Now that you’re expecting, get ready to give some blood and on a regular basis. If the thought of the prick of a needle makes you feel light-headed now, by the end of your pregnancy and most certainly by the end of labor and delivery you will breeze through it like a pregnancy warrior. Blood tests are a standard part of your prenatal care. During your first prenatal appointment, your doctor or midwife will order a plethora of blood tests. You will be asked to give blood samples to test for:
- Blood Type – Your doctor or midwife needs to know your blood type in case a transfusion is needed during pregnancy or labor. Blood types are negative or positive and distinguished by a letter – type O, type A, type B, and type AB.
- Rh Factor – This test identifies your Rh status which means determining whether you have a certain protein on the surface of your red blood cells. This matters when you are pregnant only if you’re negative and your partner is positive. If this is the case, there is a chance your child will have inherited a positive Rh factor, in which case your body may react to your baby’s blood as if it’s a foreign substance, and could potentially kill the baby. The condition is treated with a series of vaccinations given late in pregnancy or right after birth.
- Iron Level – A blood test will also let you know if you have too little hemoglobin in your red blood cells. This is a sign of anemia. If you’re anemic, your doctor or midwife may recommend that you take an iron supplement and they will advise that you eat more iron rich foods. Getting tested for anemia will help you and your doctor or midwife decide whether your level of fatigue is normal or if you have an iron deficiency since fatigue is a symptom of both anemia and pregnancy.
- German measles (Rubella) – Most pregnant women are immune to German measles (also known as Rubella) because they have either received a vaccination or had the disease as a child. If you do not have immunity, your doctor or midwife will advise you to avoid anyone who has the infection. If you develop German measles during your pregnancy, it could cause severe birth defects in your baby such as blindness, deafness, and heart problems. Nowadays, German measles are rare in the United States.
- Hepatitis B – This disease more often than not shows no signs or symptoms, so a blood test is often the only way to find out for sure if you have it. If you pass this liver disease to your baby during your pregnancy or after birth, it could cause serious liver damage. If your baby is at risk for catching the infection from you, injections of antibodies will be given to the baby right after birth.
- Syphilis – A chronic infectious sexually transmitted disease which can be transmitted to a fetus and cause congenital and developmental problems in your baby if left untreated during pregnancy.
You may be offered some optional tests to test for toxoplasmosis (an infection spread through cat feces), HIV, and hepatitis C. By testing for these early in pregnancy, your doctor or midwife can get the jump on any potential problems from the very beginning of your pregnancy.
Depending on your ethnic background and medical history, you may also be tested for three other conditions:

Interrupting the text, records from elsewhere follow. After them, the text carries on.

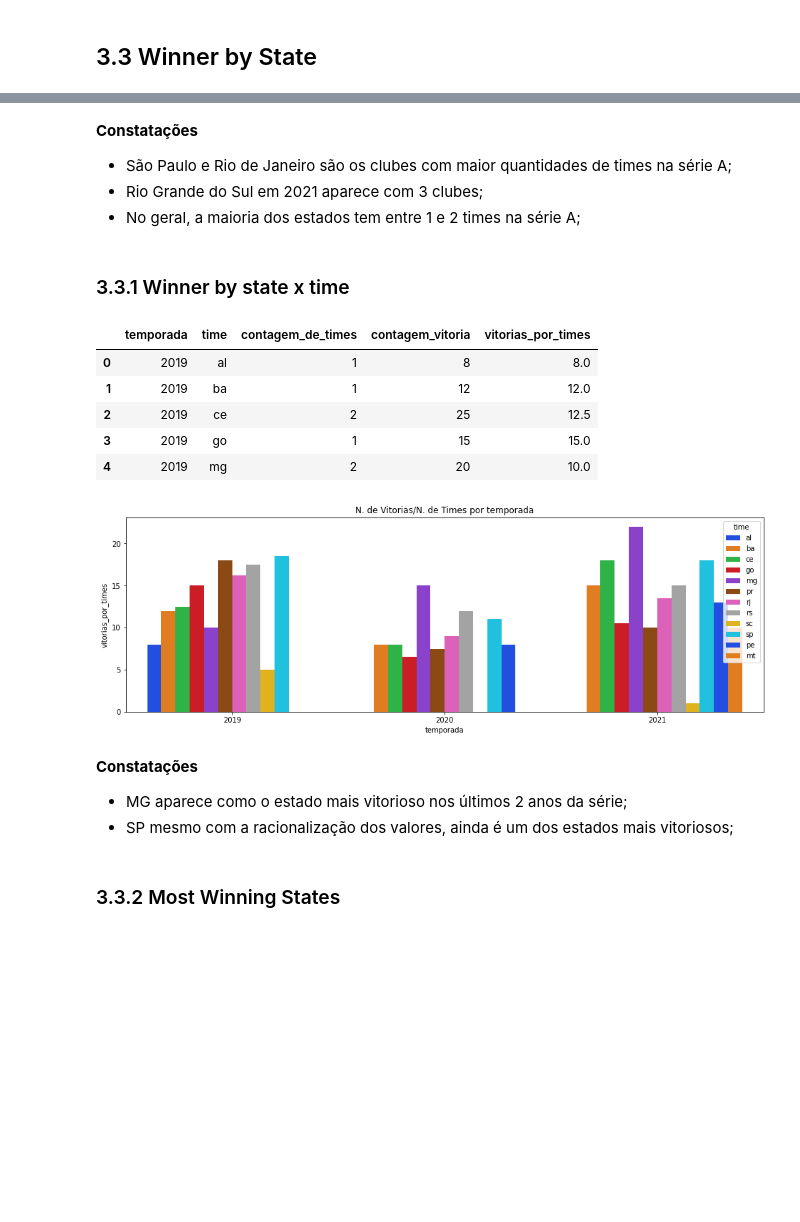
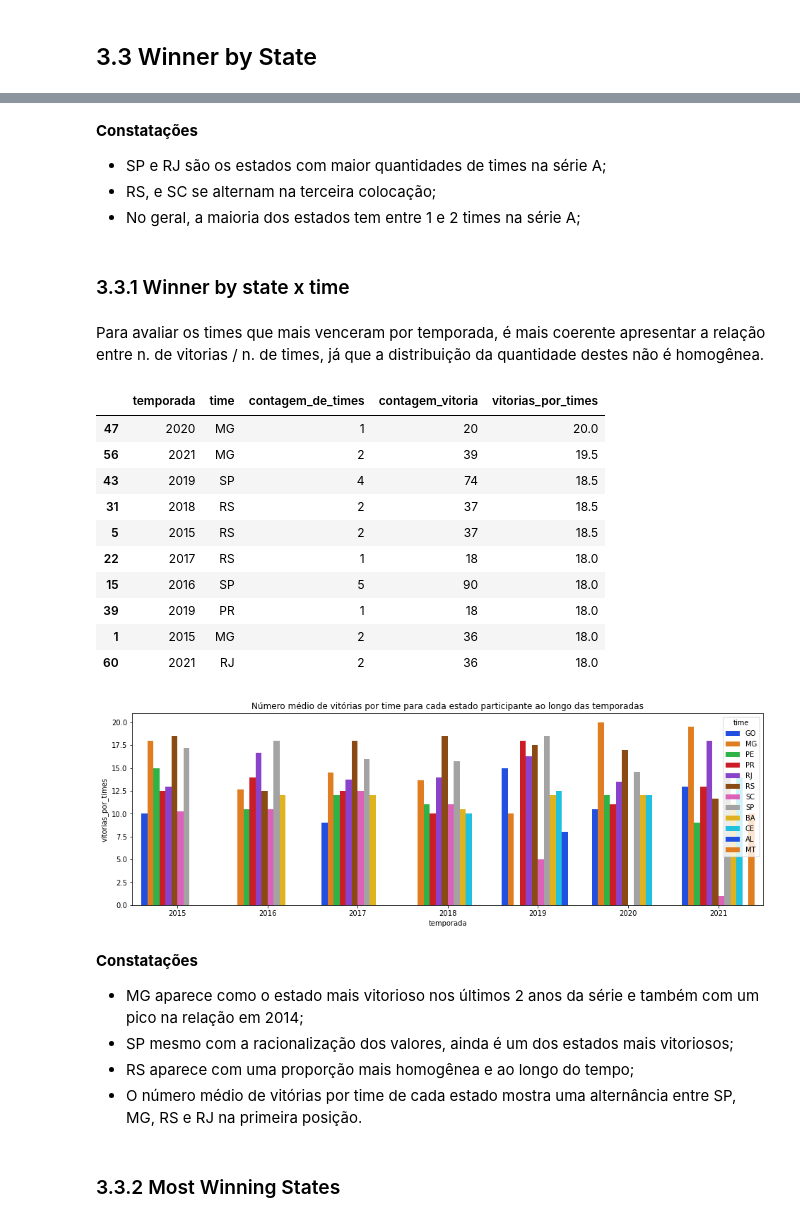
Before and after one commit to mahelvson/FootballPredictions, a Jupyter notebook: notebooks/Cycle11 - Final Analysis.ipynb, the cells around one changed output, grey strips where cells are left out. Saved outputs shown, nothing was run; the diff lists cells and outputs as text; code cells hidden in the pictures; blank space fills up the shorter version.

```diff
--- a/notebooks/Cycle11 - Final Analysis.ipynb
+++ b/notebooks/Cycle11 - Final Analysis.ipynb
@@ -244,4 +420,7 @@ df_stats2.head()
 # %% [markdown]
 # 3.0 Exploratory Data Analysis
+# %%
+df3_full = df2_full.copy()
+df3_stats = df2_stats.copy()
 # %% [markdown]
 A ideia aqui é tentar adquirir algum conhecimento das variáveis que possa ajudar a identificar as melhores features e modelos que possam ser utilizados posteriormente. Também são geradas algumas hipóteses com base nestas análises.
@@ -251,3 +443,6 @@ df_stats3 = df_stats2.copy()
 # %% [markdown]
 ## 3.1 Winner by Home x Away
+# %%
+# encoding na variavel do vencedor para facilitar algumas analises
+df3_full['vencedor'] = df3_full.apply(encode_target, axis = 1)
 # %%
@@ -273,7 +468,7 @@ plt.legend(['Empate', 'Mandante', 'Visitante']);
 # %% [markdown]
 ## 3.3 Winner by State
 # %%
-df_aux = df_full3[['temporada', 'mandante', 'mandante_estado']]
+df_aux = df3_full[['temporada', 'mandante', 'mandante_estado']]
 df_aux2 = pd.DataFrame(pd.DataFrame(df_aux.groupby(['temporada', 'mandante_estado']).value_counts()).drop(0, axis = 1).groupby(['temporada', 'mandante_estado']).value_counts(), columns=['counts'])
 df_aux2 = df_aux2.reset_index()
 # %%
@@ -308,31 +481,51 @@ df_aux4.head()
 # %% [markdown]
 <b> Constatações </b>
-- São Paulo e Rio de Janeiro são os clubes com maior quantidades de times na série A;
-- Rio Grande do Sul em 2021 aparece com 3 clubes;
+- SP e RJ são os estados com maior quantidades de times na série A;
+- RS, e SC se alternam na terceira colocação;
 - No geral, a maioria dos estados tem entre 1 e 2 times na série A;
 # %% [markdown]
 ### 3.3.1 Winner by state x time
+# %% [markdown]
+Para avaliar os times que mais venceram por temporada, é mais coerente apresentar a relação entre n. de vitorias / n. de times, já que a distribuição da quantidade destes não é homogênea.
+# %%
+df_aux2 = df_aux2.set_index(['temporada', 'mandante_estado'])
+df_aux2 = df_aux2.rename(columns={'counts': 'contagem_de_times'})
+
+df_aux3 = pd.DataFrame(pd.DataFrame(df3_full[df3_full['estado_vencedor'] != '-'][['temporada', 'estado_vencedor']] \
+                                    .value_counts(), columns=['contagem_vitoria']).groupby(['temporada', 'estado_vencedor']) \
+                                    .value_counts()).drop(0, axis = 1) \
+                                    .reset_index(['contagem_vitoria'])
+
+df_aux4 = pd.concat([df_aux2, df_aux3], axis = 1)
+df_aux4.loc[:, 'vitorias_por_times'] = df_aux3.contagem_vitoria / df_aux4.contagem_de_times
 # %%
 df_aux4 = df_aux4.reset_index()
 df_aux4 = df_aux4.rename(columns={'level_1': 'time'})
-df_aux4.head()
+df_aux4.sort_values('vitorias_por_times', ascending=False).head(10)
 # %% [output]
 |  | temporada | time | contagem_de_times | contagem_vitoria | vitorias_por_times |
-| 0 | 2019 | al | 1 | 8 | 8.0 |
-| 1 | 2019 | ba | 1 | 12 | 12.0 |
-| 2 | 2019 | ce | 2 | 25 | 12.5 |
-| 3 | 2019 | go | 1 | 15 | 15.0 |
-| 4 | 2019 | mg | 2 | 20 | 10.0 |
+| 47 | 2020 | MG | 1 | 20 | 20.0 |
+| 56 | 2021 | MG | 2 | 39 | 19.5 |
+| 43 | 2019 | SP | 4 | 74 | 18.5 |
+| 31 | 2018 | RS | 2 | 37 | 18.5 |
+| 5 | 2015 | RS | 2 | 37 | 18.5 |
+| 22 | 2017 | RS | 1 | 18 | 18.0 |
+| 15 | 2016 | SP | 5 | 90 | 18.0 |
+| 39 | 2019 | PR | 1 | 18 | 18.0 |
+| 1 | 2015 | MG | 2 | 36 | 18.0 |
+| 60 | 2021 | RJ | 2 | 36 | 18.0 |
 # %%
 plt.figure(figsize=(16, 5));
 sns.barplot(x=df_aux4['temporada'], y=df_aux4['vitorias_por_times'], hue=df_aux4['time'], palette='bright');
-plt.title('N. de Vitorias/N. de Times por temporada');
+plt.title('Número médio de vitórias por time para cada estado participante ao longo das temporadas');
 # %% [output]
-[figure, old version]
+[figure, new version]
 # %% [markdown]
 <b> Constatações </b>
-- MG aparece como o estado mais vitorioso nos últimos 2 anos da série;
+- MG aparece como o estado mais vitorioso nos últimos 2 anos da série e também com um pico na relação em 2014;
 - SP mesmo com a racionalização dos valores, ainda é um dos estados mais vitoriosos;
+- RS aparece com uma proporção mais homogênea e ao longo do tempo;
+- O número médio de vitórias por time de cada estado mostra uma alternância entre SP, MG, RS e RJ na primeira posição.
 # %% [markdown]
 ### 3.3.2 Most Winning States
 # %%
```
Also changed, not shown: parts of 160 cells of this notebook.
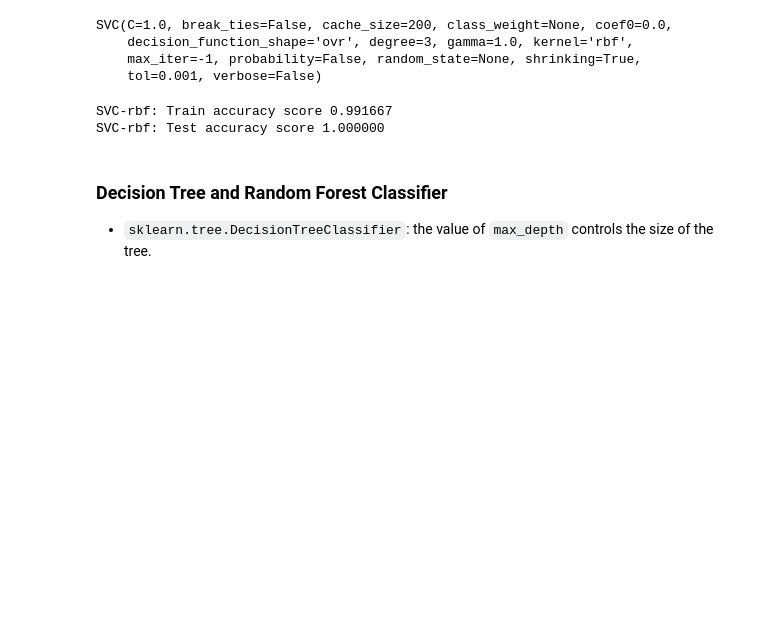
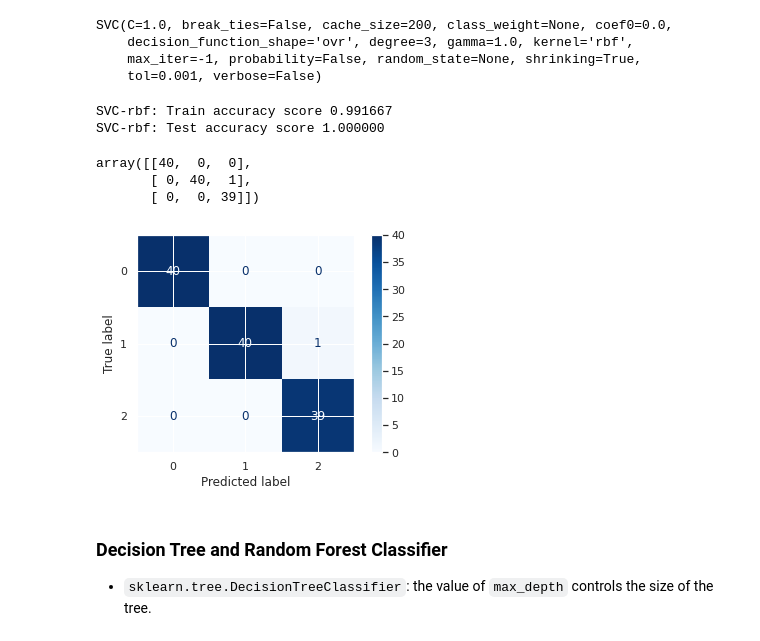
Before and after one commit to 2016112546/4-1_-, a Jupyter notebook: 12주차_머신러닝_supervised/DSC4001_Exercise_12.ipynb, the cells around one changed output. Drawn from its saved outputs; the diff is of its cells as text; code cells hidden in the pictures; blank space fills up the shorter version.

```diff
--- a/12주차_머신러닝_supervised/DSC4001_Exercise_12.ipynb
+++ b/12주차_머신러닝_supervised/DSC4001_Exercise_12.ipynb
@@ -331,6 +331,14 @@ print('SVC-rbf: Test accuracy score %f' %(acc_test))
 # %% [output]
 SVC-rbf: Train accuracy score 0.991667
 SVC-rbf: Test accuracy score 1.000000
+# %%
+disp = sklearn.metrics.plot_confusion_matrix(svc_rbf_clf, X_train, y_train, cmap=plt.cm.Blues)
+disp.confusion_matrix
+# %% [output]
+array([[40,  0,  0],
+       [ 0, 40,  1],
+       [ 0,  0, 39]])
+[figure, added]
 # %% [markdown]
 ### Decision Tree and Random Forest Classifier
 
```
Also changed, not shown: parts of 13 cells of this notebook.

- Sickle cell anemia is an inherited chronic anemia caused by abnormally shaped red blood cells. Sickle cell anemia is common to populations of African descent. When carefully monitored, women with sickle cell anemia can give birth to healthy babies.
- Tay-Sachs disease is a genetic disorder carried by an estimated one in 30 Eastern European Jews; babies born with Tay-Sachs lack an essential enzyme which is needed to break down certain lipids, resulting in death early in childhood.
- Thalassemia is an inherited disorder of hemoglobin in red blood cells, characterized by anemia and found in individuals of Mediterranean, African-American or Southeast Asian ancestry.
Later in your pregnancy around weeks 16 to 18, your doctor or midwife will offer several other screening blood tests, such as the triple screen test, which looks for signs of any birth defects, and the glucose tolerance test, which monitors your blood sugar level and checks for gestational diabetes.